Driving modernization to comply with FHIR mandates could undoubtedly create opportunities to redefine the patient and provider experience. However, a pre-requisite for this potential opportunity is to go beyond the absolute minimum ask and kick-start modernization across the healthcare landscape. This will pave the way to a true digitally-connected healthcare system that provides seamless end-to-end patient care, whilst improving overall health outcomes.
Healthcare Interoperability and FHIR
As the healthcare sector evolved, several attempts were made at creating an ideal healthcare interoperability standard. The intent was to improve and strengthen connections across various systems to support the exchange of clinical documents. What started in the 1980s finally saw a frontrunner in 2014, with the developer-friendly HL 7 FHIR standard which enabled true interoperability between systems.
FHIR is an API-focused (application programming interface) standard used to exchange essential health information. FHIR is maintained by Health Level 7 (HL7®), the standards development organization enabling safe data transfer between various health care providers. Simply put, FHIR is a common set of schema, definitions, and APIs with a higher standard for global health data interoperability that is working towards handling the increasing demand. However, FHIR could not have attained its present commercial viability if it was not for the push by CMS.
CMS’s path towards a Connected Healthcare System
The adoption of FHIR-based API standards for data interoperability is being strongly encouraged by CMS, and for specific criteria, it is mandated. CMS requires FHIR-based regulations to facilitate patient-centred care and promote informed decision-making.
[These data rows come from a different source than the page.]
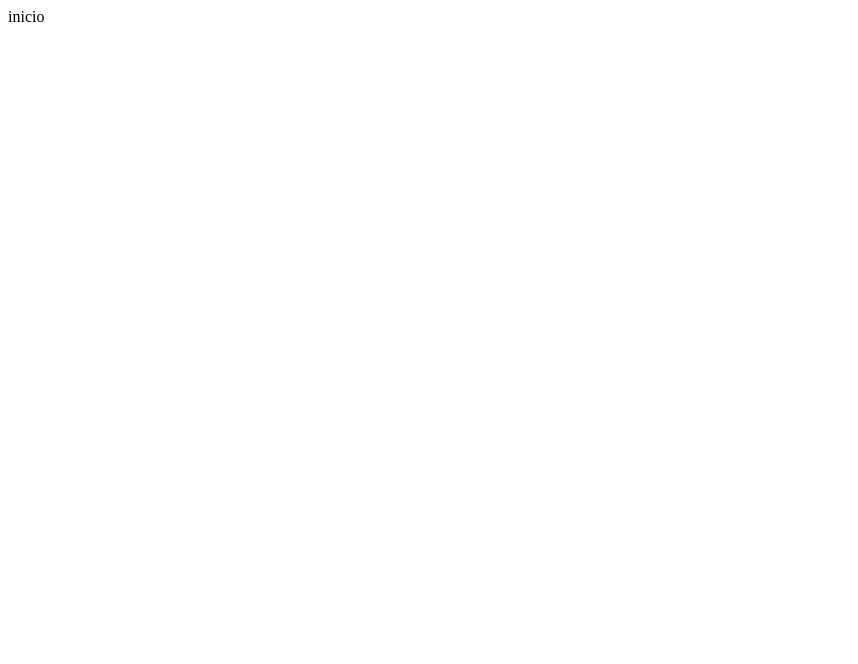
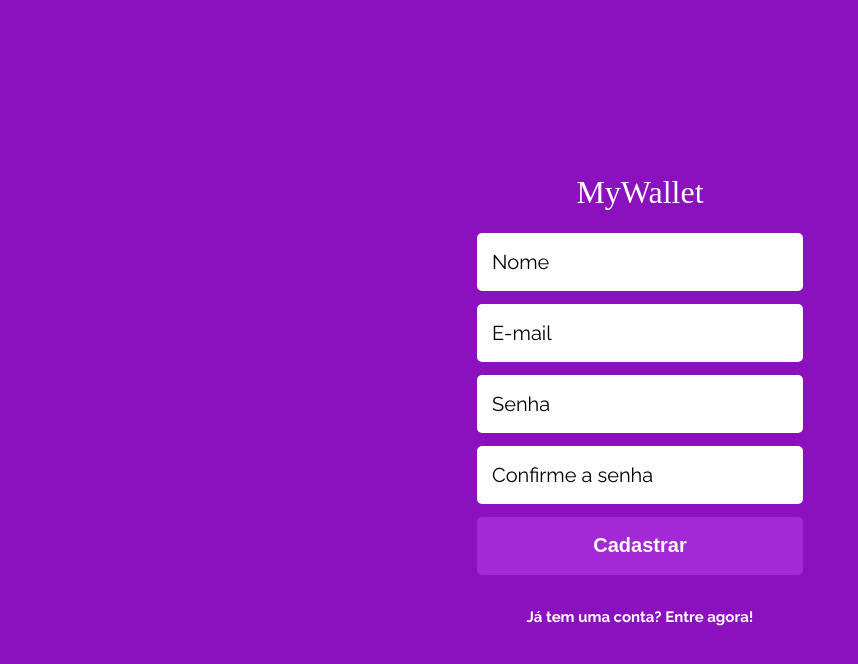
Before and after one commit to DanielL29/projeto13-mywallet-front, a React app: page /sign-up in a window 1280 px wide. Shown: the whole page, without its empty margins (0-858 px from the left). Built offline with nearby package versions, Linux system fonts and the light colour scheme; a web font is replaced by a local one.

Commit message:
feat: Rota /sign-up

```diff
--- a/package.json
+++ b/package.json
@@ -6,9 +6,14 @@
     "@testing-library/jest-dom": "^5.16.4",
     "@testing-library/react": "^13.3.0",
     "@testing-library/user-event": "^13.5.0",
+    "axios": "^0.27.2",
     "react": "^18.2.0",
     "react-dom": "^18.2.0",
+    "react-loader-spinner": "^5.1.5",
+    "react-router-dom": "^6.3.0",
     "react-scripts": "5.0.1",
+    "react-toastify": "^9.0.5",
+    "styled-components": "^5.3.5",
     "web-vitals": "^2.1.4"
   },
   "scripts": {
--- a/public/index.html
+++ b/public/index.html
@@ -3,6 +3,9 @@
   <head>
     <meta charset="utf-8" />
     <link rel="icon" href="%PUBLIC_URL%/favicon.ico" />
+    <link rel="preconnect" href="https://fonts.googleapis.com">
+    <link rel="preconnect" href="https://fonts.gstatic.com" crossorigin>
+    <link href="https://fonts.googleapis.com/css2?family=Raleway:wght@100;200;300;400;500;600;700&family=Saira+Stencil+One&display=swap" rel="stylesheet">
     <meta name="viewport" content="width=device-width, initial-scale=1" />
     <meta name="theme-color" content="#000000" />
     <meta
--- a/src/components/App.js
+++ b/src/components/App.js
@@ -1,7 +1,11 @@
+import { GlobalStyle } from './global/GlobalStyle';
+import Router from './Router';
+
 export default function App() {
   return (
     <div>
-      inicio
+      <GlobalStyle />
+      <Router />
     </div>
   )
 }
--- /dev/null
+++ b/src/components/Router.jsx
@@ -0,0 +1,14 @@
+import { Routes, Route } from 'react-router-dom'
+import SignIn from './pages/sign-in/SignIn'
+import SignUp from './pages/sign-up/SignUp'
+
+export default function Router() {
+    return (
+        <Routes>
+            <Route path='/' element={<SignIn />} />
+            <Route path='/sign-up' element={<SignUp />} />
+            <Route path='/home' />
+            <Route path='/new-record' />
+        </Routes>
+    )
+}
--- /dev/null
+++ b/src/components/global/GlobalStyle.jsx
@@ -0,0 +1,53 @@
+import { createGlobalStyle } from 'styled-components'
+
+export const GlobalStyle = createGlobalStyle`
+    html, body, div, span, applet, object, iframe,
+    h1, h2, h3, h4, h5, h6, p, blockquote, pre,
+    a, abbr, acronym, address, big, cite, code,
+    del, dfn, em, img, ins, kbd, q, s, samp,
+    small, strike, strong, sub, sup, tt, var,
+    b, u, i, center,
+    dl, dt, dd, ol, ul, li,
+    fieldset, form, label, legend,
+    table, caption, tbody, tfoot, thead, tr, th, td,
+    article, aside, canvas, details, embed,
+    figure, figcaption, footer, header, hgroup,
+    menu, nav, output, ruby, section, summary,
+    time, mark, audio, video {
+        margin: 0;
+        padding: 0;
+        border: 0;
+        font-size: 100%;
+        font: inherit;
+        vertical-align: baseline;
+    }
+    /* HTML5 display-role reset for older browsers */
+    article, aside, details, figcaption, figure,
+    footer, header, hgroup, menu, nav, section {
+        display: block;
+    }
+    body {
+        line-height: 1;
+    }
+    ol, ul {
+        list-style: none;
+    }
+    blockquote, q {
+        quotes: none;
+    }
+    blockquote:before, blockquote:after,
+    q:before, q:after {
+        content: '';
+        content: none;
+    }
+    table {
+        border-collapse: collapse;
+        border-spacing: 0;
+    }
+
+    body {
+        background-color: #8C11BE;
+        font-family: 'Raleway', sans-serif;
+        font-weight: 400;
+    }
+`
--- /dev/null
+++ b/src/components/pages/sign-in/SignIn.jsx
@@ -0,0 +1,20 @@
+import Button from "../../templates/button/Button";
+import Input from "../../templates/input/Input";
+import { SignUpWrapper } from "../sign-up/SignUpStyle";
+import { Link } from 'react-router-dom';
+
+export default function SignIn() {
+    return (
+        <SignUpWrapper>
+            <h1>MyWallet</h1>
+            <form>
+                <Input type="email" text="E-mail" />
+                <Input type="password" text="Senha" />
+                <Button text="Entrar" />
+            </form>
+            <Link to="/sign-up">
+                <p>Primeira vez? Cadastre-se!</p>
+            </Link>
+        </SignUpWrapper>
+    )
+}
--- /dev/null
+++ b/src/components/pages/sign-up/SignUp.jsx
@@ -0,0 +1,69 @@
+import { SignUpWrapper } from './SignUpStyle'
+import { Link, useNavigate } from 'react-router-dom'
+import Input from "../../templates/input/Input";
+import Button from '../../templates/button/Button';
+import { Bars } from 'react-loader-spinner'
+import { useState } from 'react';
+import axios from 'axios'
+
+export default function SignUp() {
+    const [user, setUser] = useState({ name: '', email: '', password: '', confirmPassword: '' })
+    const [loading, setLoading] = useState(false)
+    const [errors, setErrors] = useState([])
+    const navigate = useNavigate()
+
+    const changingUser = (e) => setUser({ ...user, [e.target.name]: e.target.value })
+
+    async function signUp(e) {
+        e.preventDefault()
+
+        try {
+            setLoading(true)
+
+            await axios.post('http://localhost:5000/sign-up', user)
+
+            setLoading(false)
+            navigate('/')
+        } catch(err) {
+            console.log(err.response.data)
+            const errorsMessages = err.response.data.details.map(error => error.message)
+            alert(errorsMessages)
+
+            setErrors(err.response.data.details)
+            setLoading(false)
+        }
+    }
+
+    function findError(key) {
+        const errorFounded = errors.find(erro => erro.context.key === key)
+
+        return (
+            <h2>{errorFounded !== undefined ? errorFounded.message : ''}</h2>
+        )
+    }
+
+    return (
+        <SignUpWrapper>
+            <h1>MyWallet</h1>
+            <form onSubmit={signUp}>
+                <Input type="text" text="Nome" name="name"
+                    onChange={(e) => changingUser(e)} disabled={loading} />
+                {errors.length > 0 ? findError('name') : ''}
+                <Input type="email" text="E-mail" name="email"
+                    onChange={(e) => changingUser(e)} disabled={loading} />
+                {errors.length > 0 ? findError('email') : ''}
+                <Input type="password" text="Senha" name="password"
+                    onChange={(e) => changingUser(e)} disabled={loading} />
+                {errors.length > 0 ? findError('password') : ''}
+                <Input type="password" text="Confirme a senha" name="confirmPassword"
+                    onChange={(e) => changingUser(e)} disabled={loading} />
+                {errors.length > 0 ? findError('confirmPassword') : ''}
+                <Button disabled={loading} text={loading ?
+                    <Bars heigth="50" width="50" color="#e5e5e5" ariaLabel="loading-indicator" /> : 'Cadastrar'} />
+            </form>
+            <Link to="/" style={{ textDecoration: 'none' }}>
+                <p>Já tem uma conta? Entre agora!</p>
+            </Link>
+        </SignUpWrapper>
+    )
+}
--- /dev/null
+++ b/src/components/pages/sign-up/SignUpStyle.jsx
@@ -0,0 +1,43 @@
+import styled from 'styled-components'
+
+export const SignUpWrapper = styled.div`
+    display: flex;
+    flex-direction: column;
+    align-items: center;
+    justify-content: center;
+    height: 100vh;
+
+    form {
+        display: flex;
+        flex-direction: column;
+        justify-content: center;
+        align-items: center;
+    }
+
+    h1 {
+        margin-bottom: 25px;
+        color: #fff;
+        font-size: 32px;
+        font-family: 'Saira Stencil One', cursive;
+    }
+
+    h2 {
+        font-weight: 700;
+        font-size: 18px;
+        color: #f76969;
+        align-self: flex-start;
+        width: 326px;
+        margin-bottom: 10px;
+    }
+
+    p {
+        font-size: 15px;
+        font-weight: 700;
+        color: #fff;
+    }
+
+    p:hover {
+        cursor: pointer;
+        text-decoration: underline;
+    }
+`
--- /dev/null
+++ b/src/components/templates/button/Button.jsx
@@ -0,0 +1,9 @@
+import { ButtonWrapper } from "./ButtonStyle";
+
+export default function Button({ text, onClick, loading }) {
+    return (
+        <ButtonWrapper type="submit" onClick={() => onClick} disabled={loading}>
+            {text}
+        </ButtonWrapper>
+    )
+}
--- /dev/null
+++ b/src/components/templates/button/ButtonStyle.jsx
@@ -0,0 +1,25 @@
+import styled from 'styled-components'
+
+export const ButtonWrapper = styled.button`
+    display: flex;
+    justify-content: center;
+    align-items: center;
+
+    width: 326px;
+    height: 58px;
+    color: #fff;
+    background-color: #A328D6;
+    border-radius: 5px;
+    outline: none;
+    border: none;
+    font-size: 20px;
+    font-weight: 700;
+    margin-bottom: 35px;
+    cursor: pointer;
+    text-align: center;
+    transition: all 300ms ease-in-out;
+
+    &:hover {
+        transform: scale(1.1);
+    }
+`
--- /dev/null
+++ b/src/components/templates/input/Input.jsx
@@ -0,0 +1,14 @@
+import { InputWrapper } from "./InputStyle"
+
+export default function Input({ type, text, onChange, name, loading }) {
+    return (
+        <InputWrapper
+            type={type}
+            placeholder={text}
+            name={name}
+            onChange={(e) => onChange(e)}
+            disabled={loading}
+            required
+        />
+    )
+}
--- /dev/null
+++ b/src/components/templates/input/InputStyle.jsx
@@ -0,0 +1,19 @@
+import styled from 'styled-components'
+
+export const InputWrapper = styled.input`
+    height: 58px;
+    width: 326px;
+    font-size: 20px;
+    border-radius: 5px;
+    margin-bottom: 13px;
+    outline: none;
+    border: none;
+    box-sizing: border-box;
+    padding-left: 15px;
+    color: #000000;
+    font-family: 'Raleway', sans-serif;
+
+    &::placeholder {
+        color: #000;
+    }
+`
--- a/src/index.js
+++ b/src/index.js
@@ -1,10 +1,13 @@
 import React from 'react';
 import ReactDOM from 'react-dom/client';
 import App from './components/App';
+import { BrowserRouter } from 'react-router-dom'
 
 const root = ReactDOM.createRoot(document.getElementById('root'));
 root.render(
-  <React.StrictMode>
-    <App />
-  </React.StrictMode>
+  <BrowserRouter>
+    <React.StrictMode>
+      <App />
+    </React.StrictMode>
+  </BrowserRouter>
 );
```
Also changed, not shown: src/components/pages/sign-in/SignInStyle.jsx (added), 1 other file.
As a result, the adoption of the HL7 FHIR standard has become more crucial than ever to satisfy regulatory requirements, and other strategic demands, among service providers and payers.
In addition to defining the data exchange policies, CMS offers several plug-ins for FHIR-based APIs that allow healthcare systems to link and access Medicare and Medicaid data without altering the current legacy systems. For instance, the Beneficiary Claims Data API when linked with FHIR APIs enables access to bulk data files, the Blue Button 2.0 FHIR APIs allow its users to retrieve vital Medicare beneficiary information, and so on.
The adoption of FHIR in the current healthcare systems
According to a study by Change Healthcare in 2021, 24% of US healthcare stakeholders presently utilize FHIR APIs but 90% of them believe that FHIR will be widely used by 2024 as it is essential for the future of healthcare. Organizations around the world are capitalizing on FHIR adoption as a springboard toward modernization to start their digital transformation journey. That said, healthcare systems will need to invest more effort, and perhaps overcome some integration challenges, to fully embrace this change.
The stepping stone to embracing this change
FHIR was introduced in 2014 and the CMS FHIR mandates came into existence in 2019. A substantial percentage of legacy systems developed before this were not FHIR compliant, and so these may face challenges in it being renewed as per FHIR. Legacy systems will have numerous tactical and operational questions, such as whether to build a new system from scratch, buy something commercially off-the-shelf, customise only the required modules, or rehost the cloud for compliant APIs. A further debate could arise due to key criteria like the modernisation cost, complexity, market value, and time required to take the final output to market.
One efficient way to upgrade legacy systems is to extend them without disrupting or replacing the existing flow. Incorporating an FHIR extension could be the ideal solution.
FHIR extensions, a plug-and-play FHIR frontier, connect the legacy systems and the external world by communicating through FHIR-APIs. FHIR extensions can be scaled depending on the demand. For example, these extensions can be scaled to support CMS’s APIs such as Blue Button 2.0, BCDA APIs, Data at Point of Care APIs, etc. to access medicare beneficiary data, if required.
In the post-pandemic world, we know only too well what a boon it would be to have all our medical data available online across various medical operating systems. Maybe that future is not too far away after all.